In addition to teaching us so much about the planet we inhabit, National Geographic has inspired millions of people to try their own hand at photography, and a fitting testament to how inspirational the magazine has been to so many is their annual Travel Photo Contest, where anyone, amateur or pro, can submit photos for prize consideration.

This Eyecatchers installment, was inspired by a selection of 2015 National Geographic Travel Photo Contest entries handpicked by The Atlantic, and features my favorites from this selection. (Please be sure, though, to visit The Atlantic in order to read the very informative captions to each photo.)

If you’re busy and have a lot on your plate, you might want to consider setting a timer with a loud alarm, as I will not be held responsible for readers getting lost in these photos and losing track of time. :)
















Reason #257 Why I Love Bellingham: Annual Naked Bike Ride

NakedBikeRide-page-001There are MANY reasons why I love my adopted hometown of 20+ years, Bellingham, Washington, and the annual Naked Bike Ride is certainly one of them.

The World Naked Bike Ride is a global event with an interesting dual message, promoting: 1.) cycling for the good of the planet; 2.) body-positive values. Riders in the clothing-optional event display varying levels of skin, based on personal preference, and that skin is often painted. Skin not on display is covered with eye-catching, outlandish costume and accessories.

No, I’ve never participated in the ride myself, and I’ve never even consciously sought it out as a spectator. BUTT, pun intended, many a time I just happened to be downtown when the glorious parade of naked weirdness just happened to pass by.

I am simply happy that I live in a town with people who support and participate in events like this; creative acts of expression, silly, fun, and with an aim to make the world a better place.

Tweet of the Day: #Nepal – Please Help

nepal1Whenever natural disasters happen on the scale of this week’s massive earthquake in Nepal, I suspect that I’m not alone in struggling to fully comprehend the enormity.

The numbers alone, thus far, are staggering:

  • 5,000 – confirmed dead
  • 10,000 – possible final death toll
  • 500,000 – displaced
  • 1.4million – in need of food
  • 8million – total affected
  • $10billion – estimated cost to rebuild, exceeding Nepal’s entire GDP

The photos are hard to look at, the news stories difficult to read, and yet the choice to look away is just not acceptable, especially if you can afford to even help out a little bit.
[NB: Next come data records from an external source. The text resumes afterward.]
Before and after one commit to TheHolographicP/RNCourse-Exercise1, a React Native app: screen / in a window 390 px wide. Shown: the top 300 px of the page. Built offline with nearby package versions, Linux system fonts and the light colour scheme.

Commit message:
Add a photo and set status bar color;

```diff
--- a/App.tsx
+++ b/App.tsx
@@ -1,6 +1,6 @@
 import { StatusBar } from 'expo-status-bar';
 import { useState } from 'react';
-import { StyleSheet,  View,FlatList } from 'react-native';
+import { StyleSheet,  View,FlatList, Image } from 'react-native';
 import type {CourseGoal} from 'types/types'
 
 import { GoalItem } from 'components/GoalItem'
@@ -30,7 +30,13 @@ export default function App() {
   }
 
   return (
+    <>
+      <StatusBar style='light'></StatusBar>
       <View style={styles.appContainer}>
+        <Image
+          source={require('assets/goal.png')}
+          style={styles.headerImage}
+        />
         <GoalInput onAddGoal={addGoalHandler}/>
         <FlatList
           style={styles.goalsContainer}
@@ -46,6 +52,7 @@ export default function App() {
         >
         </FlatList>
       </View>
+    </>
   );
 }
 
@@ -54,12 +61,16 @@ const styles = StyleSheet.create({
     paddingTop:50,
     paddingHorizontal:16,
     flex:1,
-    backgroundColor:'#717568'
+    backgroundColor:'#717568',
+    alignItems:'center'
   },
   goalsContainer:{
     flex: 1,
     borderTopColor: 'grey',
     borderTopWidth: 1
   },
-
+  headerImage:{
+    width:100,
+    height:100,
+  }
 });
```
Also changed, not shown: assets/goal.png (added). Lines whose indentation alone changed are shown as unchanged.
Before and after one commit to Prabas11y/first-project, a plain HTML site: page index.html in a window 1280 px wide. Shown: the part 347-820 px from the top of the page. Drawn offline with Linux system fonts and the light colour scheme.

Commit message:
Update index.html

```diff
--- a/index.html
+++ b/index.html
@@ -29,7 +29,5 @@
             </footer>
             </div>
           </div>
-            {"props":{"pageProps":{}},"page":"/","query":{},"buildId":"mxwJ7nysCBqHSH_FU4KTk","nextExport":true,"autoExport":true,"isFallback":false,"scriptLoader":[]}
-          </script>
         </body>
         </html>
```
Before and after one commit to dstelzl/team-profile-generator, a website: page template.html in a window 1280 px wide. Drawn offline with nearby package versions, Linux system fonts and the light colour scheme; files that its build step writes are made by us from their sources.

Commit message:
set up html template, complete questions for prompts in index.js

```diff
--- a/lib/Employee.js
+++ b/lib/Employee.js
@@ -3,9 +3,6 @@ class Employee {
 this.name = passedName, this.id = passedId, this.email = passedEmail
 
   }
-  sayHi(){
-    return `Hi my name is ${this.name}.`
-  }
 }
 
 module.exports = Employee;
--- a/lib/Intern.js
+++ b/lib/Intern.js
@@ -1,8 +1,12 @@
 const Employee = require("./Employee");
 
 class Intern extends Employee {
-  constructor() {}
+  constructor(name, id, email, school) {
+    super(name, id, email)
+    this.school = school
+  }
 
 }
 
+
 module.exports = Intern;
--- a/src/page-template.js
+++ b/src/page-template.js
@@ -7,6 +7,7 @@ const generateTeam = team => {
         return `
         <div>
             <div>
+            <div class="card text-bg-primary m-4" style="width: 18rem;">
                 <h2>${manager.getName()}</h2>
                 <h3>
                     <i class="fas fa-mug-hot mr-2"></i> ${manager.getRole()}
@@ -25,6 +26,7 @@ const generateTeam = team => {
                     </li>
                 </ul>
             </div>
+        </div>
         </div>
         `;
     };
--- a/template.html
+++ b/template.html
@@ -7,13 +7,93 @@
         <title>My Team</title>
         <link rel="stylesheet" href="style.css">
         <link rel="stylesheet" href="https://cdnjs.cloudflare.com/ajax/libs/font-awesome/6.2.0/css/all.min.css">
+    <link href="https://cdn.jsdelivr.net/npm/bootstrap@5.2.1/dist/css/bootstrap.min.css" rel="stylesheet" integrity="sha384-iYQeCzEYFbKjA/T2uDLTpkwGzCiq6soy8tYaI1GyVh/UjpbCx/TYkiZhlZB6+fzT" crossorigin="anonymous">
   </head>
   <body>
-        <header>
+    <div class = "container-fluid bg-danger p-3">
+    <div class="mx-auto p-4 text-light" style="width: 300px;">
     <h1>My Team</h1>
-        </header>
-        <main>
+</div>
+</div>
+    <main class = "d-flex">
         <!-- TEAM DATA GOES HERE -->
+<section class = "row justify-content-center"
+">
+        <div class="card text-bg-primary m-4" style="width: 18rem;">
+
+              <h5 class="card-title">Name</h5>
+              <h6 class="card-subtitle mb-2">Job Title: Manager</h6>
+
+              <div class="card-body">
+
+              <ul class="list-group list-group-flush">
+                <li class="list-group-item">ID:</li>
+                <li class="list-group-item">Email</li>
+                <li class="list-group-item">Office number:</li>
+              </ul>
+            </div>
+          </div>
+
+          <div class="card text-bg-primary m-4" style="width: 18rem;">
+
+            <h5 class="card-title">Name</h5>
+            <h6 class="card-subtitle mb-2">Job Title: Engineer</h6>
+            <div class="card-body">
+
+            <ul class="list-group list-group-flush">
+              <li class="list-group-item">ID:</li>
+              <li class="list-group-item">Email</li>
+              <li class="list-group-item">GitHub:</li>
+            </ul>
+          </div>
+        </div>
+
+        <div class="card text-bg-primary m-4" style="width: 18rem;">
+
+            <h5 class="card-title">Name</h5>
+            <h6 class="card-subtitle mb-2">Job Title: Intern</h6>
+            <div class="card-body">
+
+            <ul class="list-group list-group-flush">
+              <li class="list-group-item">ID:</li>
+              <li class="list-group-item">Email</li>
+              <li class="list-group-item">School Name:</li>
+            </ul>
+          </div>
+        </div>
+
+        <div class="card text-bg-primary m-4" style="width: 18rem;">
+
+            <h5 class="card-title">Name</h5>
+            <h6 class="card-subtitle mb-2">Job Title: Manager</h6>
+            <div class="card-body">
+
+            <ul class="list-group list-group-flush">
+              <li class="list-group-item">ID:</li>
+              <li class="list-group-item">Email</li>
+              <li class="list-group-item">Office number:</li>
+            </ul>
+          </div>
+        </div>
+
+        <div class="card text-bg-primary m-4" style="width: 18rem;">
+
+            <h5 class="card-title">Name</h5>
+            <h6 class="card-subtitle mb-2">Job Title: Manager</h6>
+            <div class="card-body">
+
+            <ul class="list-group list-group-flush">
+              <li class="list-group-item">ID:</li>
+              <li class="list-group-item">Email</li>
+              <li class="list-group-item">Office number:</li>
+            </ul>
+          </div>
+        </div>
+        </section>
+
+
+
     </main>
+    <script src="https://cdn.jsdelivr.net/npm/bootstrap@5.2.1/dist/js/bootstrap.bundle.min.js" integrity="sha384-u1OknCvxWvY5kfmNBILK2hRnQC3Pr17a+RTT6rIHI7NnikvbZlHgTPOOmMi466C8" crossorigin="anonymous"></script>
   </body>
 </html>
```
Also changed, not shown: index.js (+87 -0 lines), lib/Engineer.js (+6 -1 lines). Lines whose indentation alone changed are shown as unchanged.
I was heartened, when I checked Facebook this morning and found a button at the top of my news feed providing me with the opportunity to donate to the Nepal relief effort. When you consider that Facebook has over a BILLION registered users, their gesture could have a big impact.

And then, this morning, I received an email from the president of the university where I work, providing a link to where employees can either donate by credit card or by a deduction from our paychecks.

Finally, Twitter is awash in tweets of prayer and pleas for donations.

Please consider chipping in whatever you can.